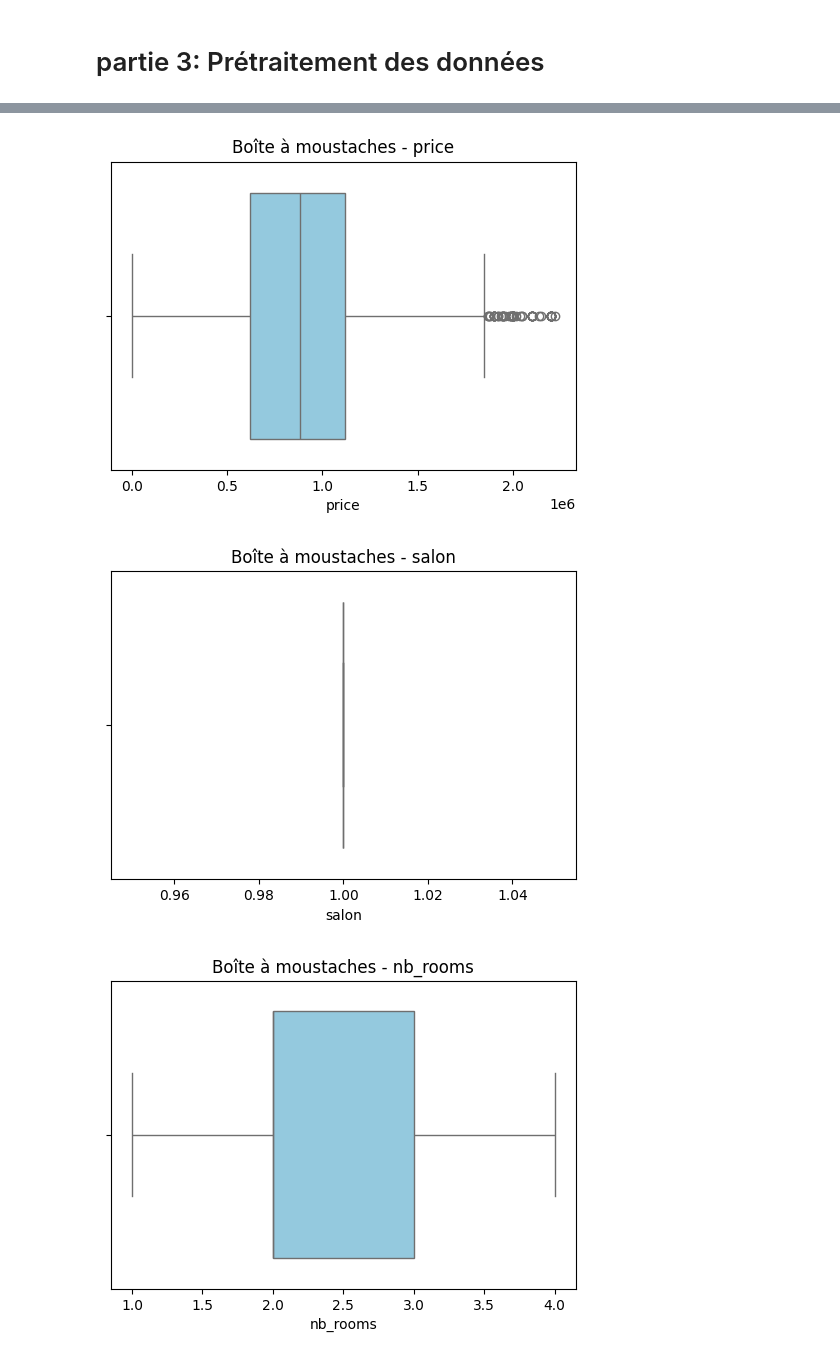
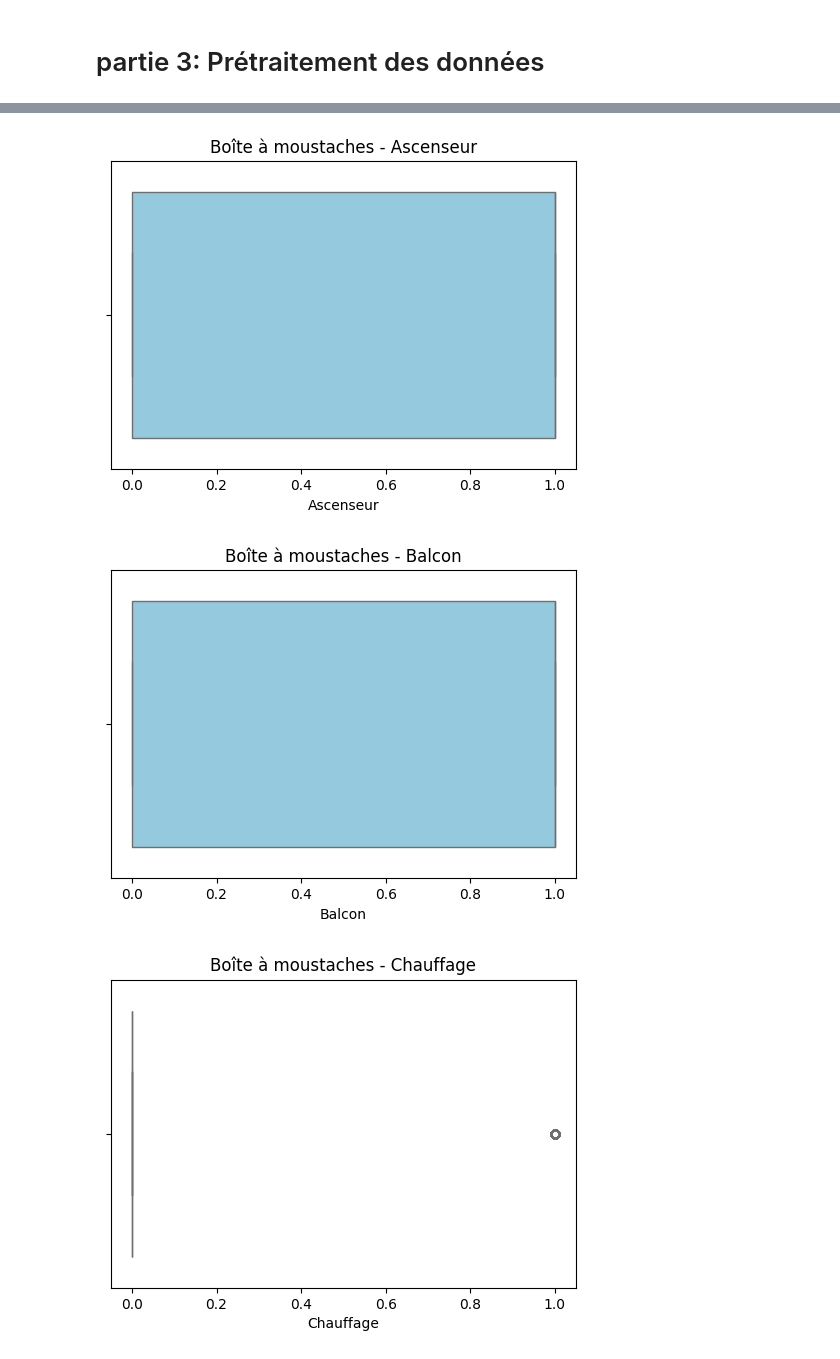
Before and after one commit to RaihanaAm/SalesHouses., a Jupyter notebook: sales.ipynb, the cells around one changed output, grey strips where cells are left out. Drawn from its saved outputs; the diff is of its cells as text; code cells hidden in the pictures.

Commit message:
outliers /échelle/ séparation des donnés

```diff
--- a/sales.ipynb
+++ b/sales.ipynb
@@ -149,8 +153,9 @@ surface_area -0.002076  0.618032  0.040730      1.000000
 #** 1- Nettoyage & Transformation:
 
 #^^Extraire les équipements (equipment) dans des colonnes booléennes à l’aide de str.get_dummies().
-#equipment_bool = df["equipment"].str.get_dummies()
-#print(equipment_bool)
+equipment_bool = df["equipment"].str.get_dummies(sep="/")
+
+df = pd.concat([df, equipment_bool], axis=1)
 
 #^^Convertir la colonne price (de type objet) en type float, en supprimant les caractères non numériques.
 # df['price'] = df['price'].str.replace('DH', '').str.replace(' ', '')
@@ -159,8 +164,8 @@ df['price'] = df['price'].str.replace(r'[^\d]', '', regex=True)
 df['price'] = df['price'].astype(float)
 print(df["price"])
 #^^  Supprimer les colonnes inutiles telles que equipment et link.
-#df = df.drop('link', axis=1)
-#df = df.drop('equipment', axis=1)
+df = df.drop('link', axis=1)
+df = df.drop('equipment', axis=1)
 
 print(list(df.columns))
 
@@ -202,9 +207,15 @@ Agadir
 df_numeric = df.select_dtypes(include=['number']).columns.to_list()
 print(f"les valeur numeriques sont :{df_numeric}")
 
+print(df.shape)
 for val in df_numeric:
-    median = df[val].median()
-    df[val] = df[val].fillna(median)
+    if val =="price":
+        df = df.dropna(subset=['price'])
+    else:
+        median = df[val].median()
+        df[val] = df[val].fillna(median)
+
+print(df.shape)
 
 #^^Pour les colonnes catégorielles (chaînes de caractères) : imputer avec "Unknown".
 df_categorie = df.select_dtypes(include=['object']).columns.to_list()
@@ -218,6 +231,6 @@ les valeur categorial sont :['title', 'city_name', 'equipment', 'link']
 # %%
 #
-# ** Détection et suppression des valeurs aberrantes:
+# ** 3- Détection et suppression des valeurs aberrantes:
 
 #^^ Utiliser des méthodes statistiques (boîtes à moustaches, z-score, IQR) pour détecter les outliers.
 for val in df_numeric:
@@ -247,10 +260,11 @@ for val in df_numeric:
         df_apres = df.shape[0]
         print(f"  - Lignes supprimées : {df_avant - df_apres}")
 
-    else:
-            median_val = df[val].median()
+    # else:
+    #     median_val = df[val].median()
+    #     df.loc[outliers, val] = median_val
 
-            df.loc[outliers, val] = median_val
+
     outliers = (df[val] < min_point) | (df[val] > max_point) #true false
     nombre_outliers = outliers.sum()
     print(f"Nombre d'outlier final {val} : {nombre_outliers}")
@@ -283,3 +286,3 @@ Nombre d'outlier final surface_area : 0
-[figure, old version]
+[figure, new version]
-[figure, old version]
+[figure, new version]
-[figure, old version]
+[figure, new version]
```
Also changed, not shown: parts of 8 cells of this notebook, 1 other file.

» Assignment:
State the number of lines in the listing above that include "link", and add nothing else.

» Reply:
4